Please say how many lines in the records below contain the word "Actualizar". Give only the number.

(Saved data entries)

++++++++

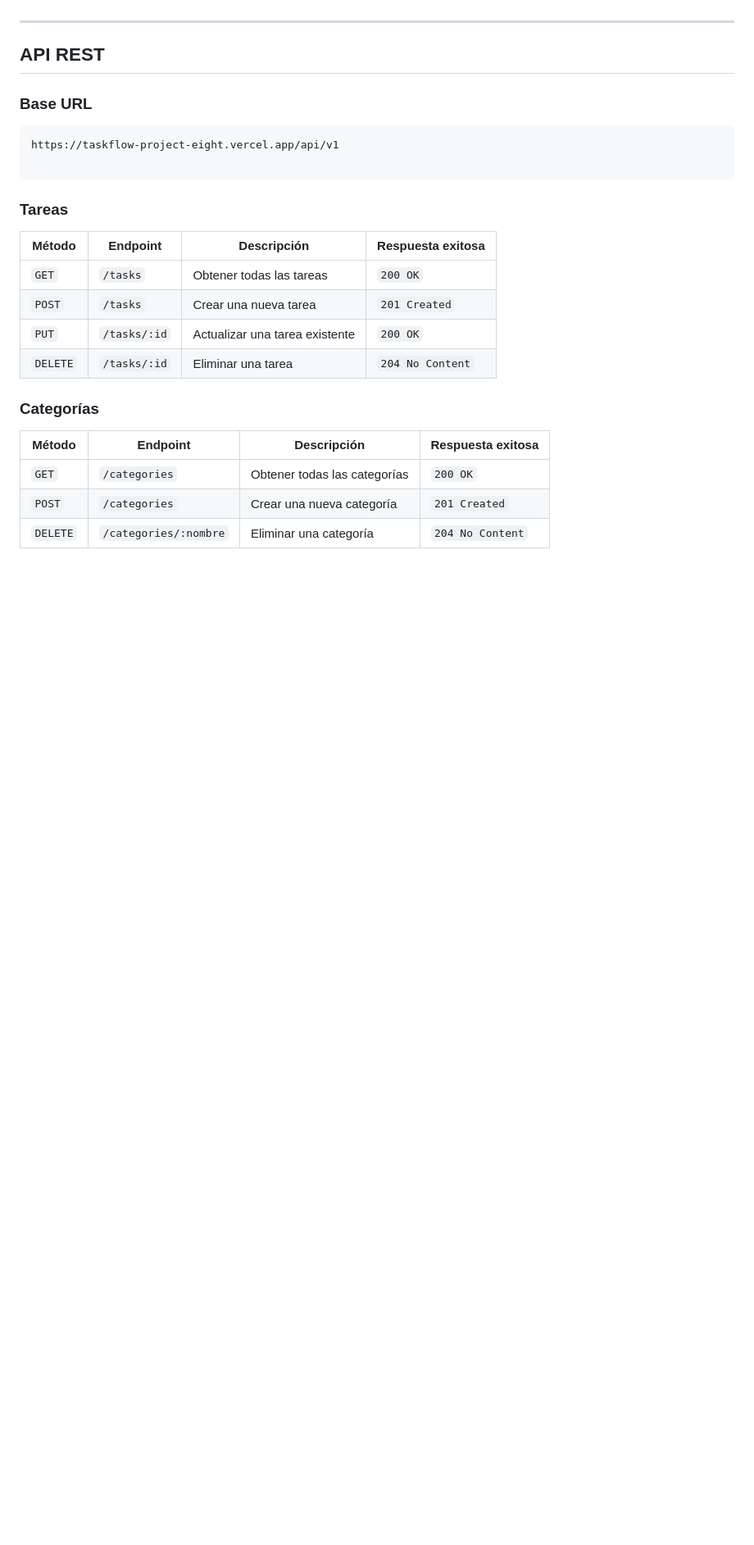
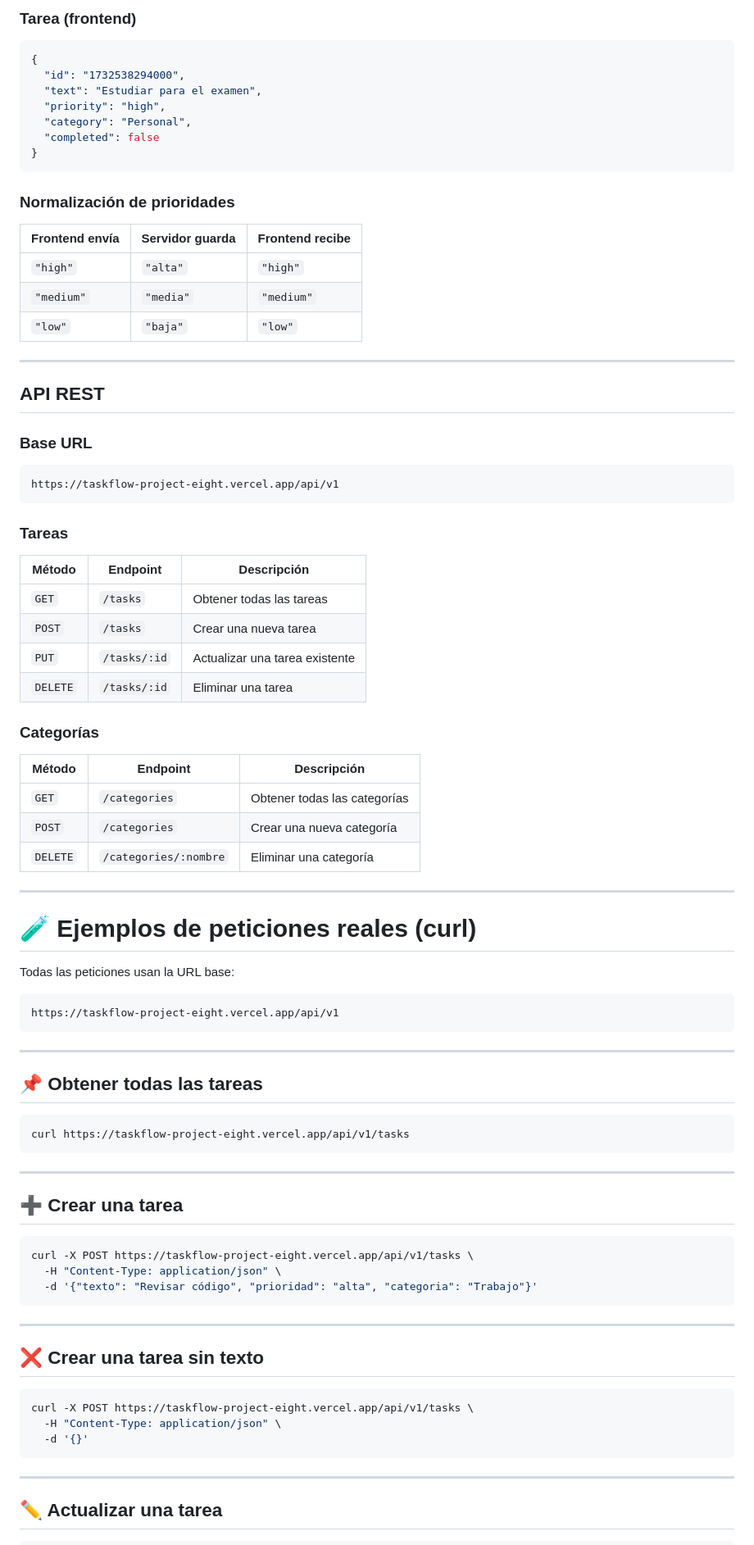
Before and after one commit to Josele97-dev/taskflow-project, a Markdown page: server/README.md, the part around one of its changes. Shown at 82% size. GitHub-like rendering; blank space fills up the shorter version.

Commit message:
Ampliación Readme

````diff
--- a/server/README.md
+++ b/server/README.md
@@ -96,3 +153,22 @@ Esta doble protección garantiza la integridad tanto desde la UI como a nivel de
+### Tarea (frontend)
+
+```json
+{
+  "id": "1732538294000",
+  "text": "Estudiar para el examen",
+  "priority": "high",
+  "category": "Personal",
+  "completed": false
+}
+```
+
+### Normalización de prioridades
+
+| Frontend envía | Servidor guarda | Frontend recibe |
+|----------------|------------------|------------------|
+| `"high"`       | `"alta"`         | `"high"`         |
+| `"medium"`     | `"media"`        | `"medium"`       |
+| `"low"`        | `"baja"`         | `"low"`          |
 
 ---
 
@@ -102,22 +178,64 @@ Esta doble protección garantiza la integridad tanto desde la UI como a nivel de
 
 ```
 https://taskflow-project-eight.vercel.app/api/v1
-
 ```
 
 ### Tareas
 
-| Método | Endpoint | Descripción | Respuesta exitosa |
-|--------|----------|-------------|-------------------|
-| `GET` | `/tasks` | Obtener todas las tareas | `200 OK` |
-| `POST` | `/tasks` | Crear una nueva tarea | `201 Created` |
-| `PUT` | `/tasks/:id` | Actualizar una tarea existente | `200 OK` |
-| `DELETE` | `/tasks/:id` | Eliminar una tarea | `204 No Content` |
+| Método | Endpoint | Descripción |
+|--------|----------|-------------|
+| `GET` | `/tasks` | Obtener todas las tareas |
+| `POST` | `/tasks` | Crear una nueva tarea |
+| `PUT` | `/tasks/:id` | Actualizar una tarea existente |
+| `DELETE` | `/tasks/:id` | Eliminar una tarea |
 
 ### Categorías
 
-| Método | Endpoint | Descripción | Respuesta exitosa |
-|--------|----------|-------------|-------------------|
-| `GET` | `/categories` | Obtener todas las categorías | `200 OK` |
-| `POST` | `/categories` | Crear una nueva categoría | `201 Created` |
-| `DELETE` | `/categories/:nombre` | Eliminar una categoría | `204 No Content` |
+| Método | Endpoint | Descripción |
+|--------|----------|-------------|
+| `GET` | `/categories` | Obtener todas las categorías |
+| `POST` | `/categories` | Crear una nueva categoría |
+| `DELETE` | `/categories/:nombre` | Eliminar una categoría |
+
+---
+
+# 🧪 Ejemplos de peticiones reales (curl)
+
+Todas las peticiones usan la URL base:
+
+```
+https://taskflow-project-eight.vercel.app/api/v1
+```
+
+---
+
+## 📌 Obtener todas las tareas
+
+```bash
+curl https://taskflow-project-eight.vercel.app/api/v1/tasks
+```
+
+---
+
+## ➕ Crear una tarea
+
+```bash
+curl -X POST https://taskflow-project-eight.vercel.app/api/v1/tasks \
+  -H "Content-Type: application/json" \
+  -d '{"texto": "Revisar código", "prioridad": "alta", "categoria": "Trabajo"}'
+```
+
+---
+
+## ❌ Crear una tarea sin texto
+
+```bash
+curl -X POST https://taskflow-project-eight.vercel.app/api/v1/tasks \
+  -H "Content-Type: application/json" \
+  -d '{}'
+```
+
+---
+
+## ✏️ Actualizar una tarea
+
````
Also changed, not shown: other parts of server/README.md (+228 -23 lines).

++++++++

Finished task ::
3